Many California officials are opting to treat delinquent youths in their home communities rather than state institutions at a time when juvenile and imprisonment rates have been plummeting for a decade, says the San Francisco Chronicle. There were 65 California juveniles imprisoned in 2006 for every 100,000 in the state’s youth population, down from a peak of 285 in 1988, while the juvenile arrest rate for serious felonies has fallen by more than half. California’s state-run juvenile prisons continue to be plagued by violence and poor rehabilitation efforts, but counties have seized on new methods and accelerated the introduction of models that appear to be successful at reducing recidivism rates.

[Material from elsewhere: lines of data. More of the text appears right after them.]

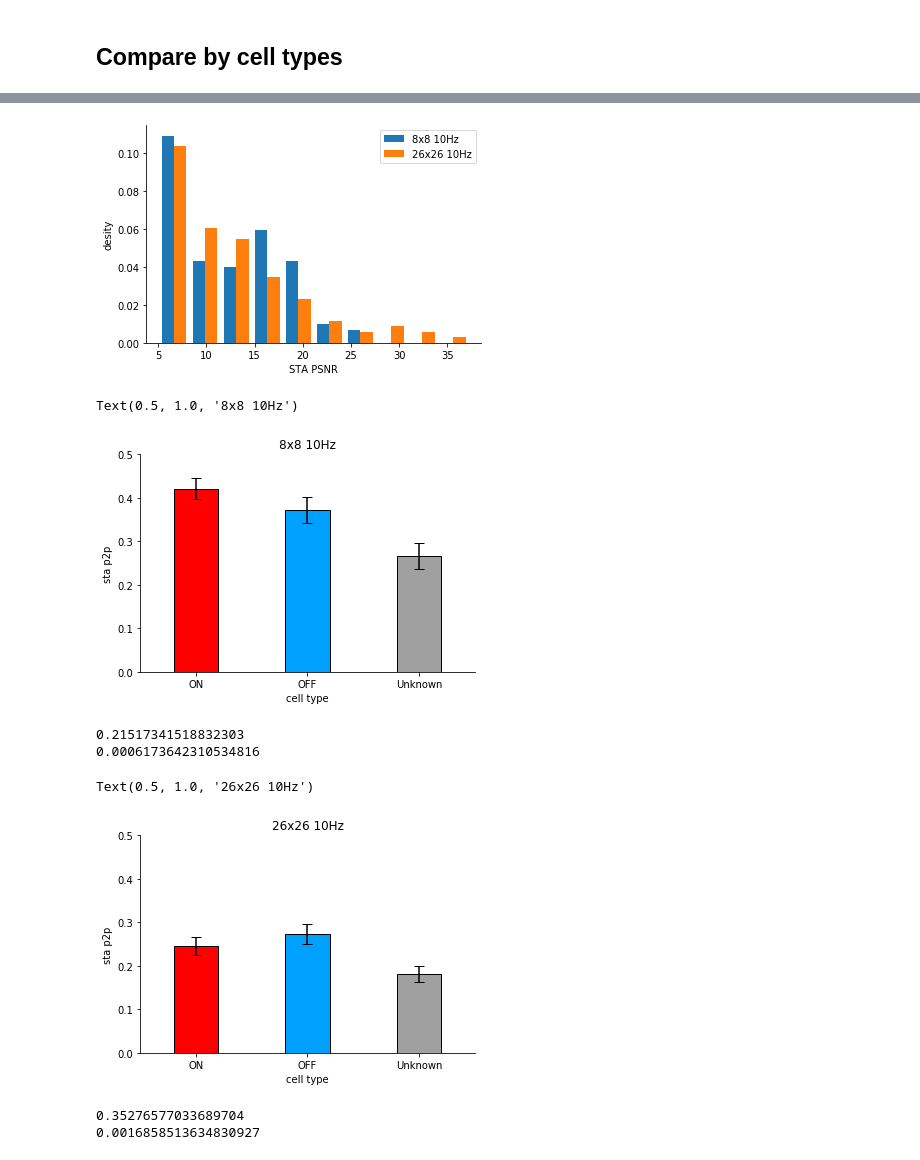
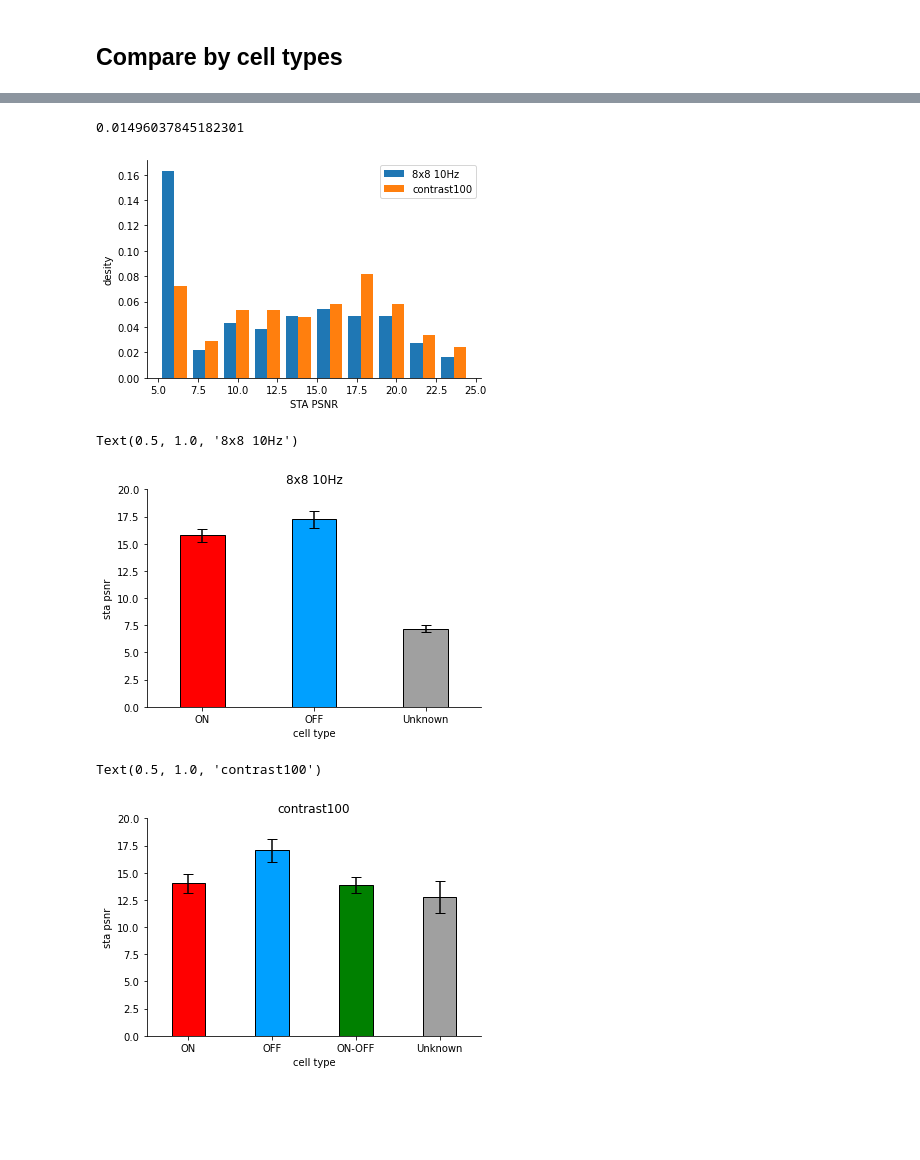
Before and after one commit to ys7yoo/retina_info, a Jupyter notebook: compare_stas.ipynb, the cells around one changed output, grey strips where cells are left out. Drawn from its saved outputs; the diff is of its cells as text; code cells hidden in the pictures; blank space fills up the shorter version.

Commit message:
compare binary vs (quasi) Gaussian stims

```diff
--- a/compare_stas.ipynb
+++ b/compare_stas.ipynb
@@ -65,9 +65,21 @@ def groupby_dict(df, col, group):
     return data
 
 
+
+
+
 def plot_bar_by_group(info, col,
                       groupby='cell_type',
-                      group_values = ['ON', 'OFF', 'ON-OFF', 'Unknown'], color=['r','#00A0FF','green', '#A0A0A0']):
+                      group_values = None, color=None):
+                      #group_values = ['ON', 'OFF', 'ON-OFF', 'Unknown'], color=['r','#00A0FF','green', '#A0A0A0']):
+
+    if group_values is None:
+        if len(info[groupby].value_counts()) == 3: # ON, OFF, Unknown
+            group_values = ['ON', 'OFF', 'Unknown']
+            color = ['r','#00A0FF', '#A0A0A0']
+        elif len(info[groupby].value_counts()) == 4: # ON, OFF, ON-OFF, Unknown
+            group_values = ['ON', 'OFF', 'ON-OFF', 'Unknown']
+            color = ['r','#00A0FF','green', '#A0A0A0']
 
     means = info.groupby(groupby)[col].mean()[group_values]
     sems = info.groupby(groupby)[col].sem()[group_values]
@@ -119,6 +131,18 @@ info1 = pd.read_csv('20180828_{}pix_{}Hz_sta.csv'.format(width,fps))
 info1['dataset'] = dataset1
 
 info = pd.concat([info0, info1])
+# %%
+# compare with gaussian stim
+dataset1 = 'contrast100'
+
+width = 8
+height = 8
+fps = 10
+
+info1 = pd.read_csv(dataset1+'_sta.csv')
+info1['dataset'] = dataset1
+
+info = pd.concat([info0, info1])
 # %% [markdown]
 ## compare STA p2p
 # %%
@@ -185,3 +253,11 @@ box_off()
+# %%
+# test significance: ON or OFF vs. ON/OFF
+data = groupby_dict(info, 'sta_psnr', 'dataset')
+
+t, p = stats.ttest_ind(data[dataset0], data[dataset1], equal_var=False)
+print(p)
+# %% [output]
+0.01496037845182301
 # %%
 col = 'sta_psnr'
 plt.hist([info0[col].tolist(), info1[col].tolist()], density=True)
@@ -190,4 +266,4 @@ plt.xlabel('STA PSNR')
 plt.ylabel('desity')
 box_off()
 # %% [output]
-[figure, old version]
+[figure, new version]
@@ -201,46 +270,20 @@ elif len(info['cell_type'].value_counts()) == 4: # ON, OFF, ON-OFF, Unknown
 # %%
-plot_bar_by_group(info0, 'sta_p2p',
-                  group_values = group_values, color=color)
+plot_bar_by_group(info0, 'sta_psnr')
 
-plt.ylim(0, 0.5)
+plt.ylim(0, 20)
 plt.title(dataset0)
 # plt.savefig("figure/sta/{}_p2p_bar.pdf".format(dataset), bbox_inches='tight')
 # plt.savefig("figure/sta/{}_p2p_bar.png".format(dataset), bbox_inches='tight')
 # %% [output]
 Text(0.5, 1.0, '8x8 10Hz')
-[figure, old version]
+[figure, new version]
-# %%
-# test significance: ON or OFF vs. ON/OFF
-data = groupby_dict(info0, 'sta_p2p', 'cell_type')
-
-t, p = stats.ttest_ind(data['ON'], data['OFF'], equal_var=False)
-print(p)
-
-t, p = stats.ttest_ind(data['ON'] + data['OFF'], data['Unknown'], equal_var=False)
-print(p)
-# %% [output]
-0.21517341518832303
-0.0006173642310534816
 # %%
-plot_bar_by_group(info1, 'sta_p2p',
-                  group_values = group_values, color=color)
+plot_bar_by_group(info1, 'sta_psnr')
 
-plt.ylim(0, 0.5)
+plt.ylim(0, 20)
 plt.title(dataset1)
 # plt.savefig("figure/sta/{}_p2p_bar.pdf".format(dataset), bbox_inches='tight')
 # plt.savefig("figure/sta/{}_p2p_bar.png".format(dataset), bbox_inches='tight')
 # %% [output]
-Text(0.5, 1.0, '26x26 10Hz')
+Text(0.5, 1.0, 'contrast100')
-[figure, old version]
+[figure, new version]
-# %%
-# test significance: ON or OFF vs. ON/OFF
-data = groupby_dict(info1, 'sta_p2p', 'cell_type')
-
-t, p = stats.ttest_ind(data['ON'], data['OFF'], equal_var=False)
-print(p)
-
-t, p = stats.ttest_ind(data['ON'] + data['OFF'], data['Unknown'], equal_var=False)
-print(p)
-# %% [output]
-0.35276577033689704
-0.0016858513634830927
```
Also changed, not shown: parts of 15 cells of this notebook.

Treatment methods are more pragmatic than in the past and focus on retraining rather than punishment. Said Barry Krisberg of Oakland-based National Council on Crime and Delinquency: “What we’re seeing is the exact reverse of the old argument that said the only thing that works is incapacitating these juveniles. The crime rates are falling as we got less tough, not tougher.” The core of the new approach is that juveniles with the potential for becoming lifelong criminals can be identified early with careful screening. These youths can be treated with programs that focus not on their often troubled backgrounds but on practical efforts to break behavior patterns and make better choices. This is known as behavioral, or cognitive therapy. “Talk therapy doesn’t work in changing behavior,” said criminologist Edward Latessa of the University of Cincinnati. “You have to target current issues in the juvenile’s life, not things that happened in the past, even if they affected the juvenile’s psychology in some way.”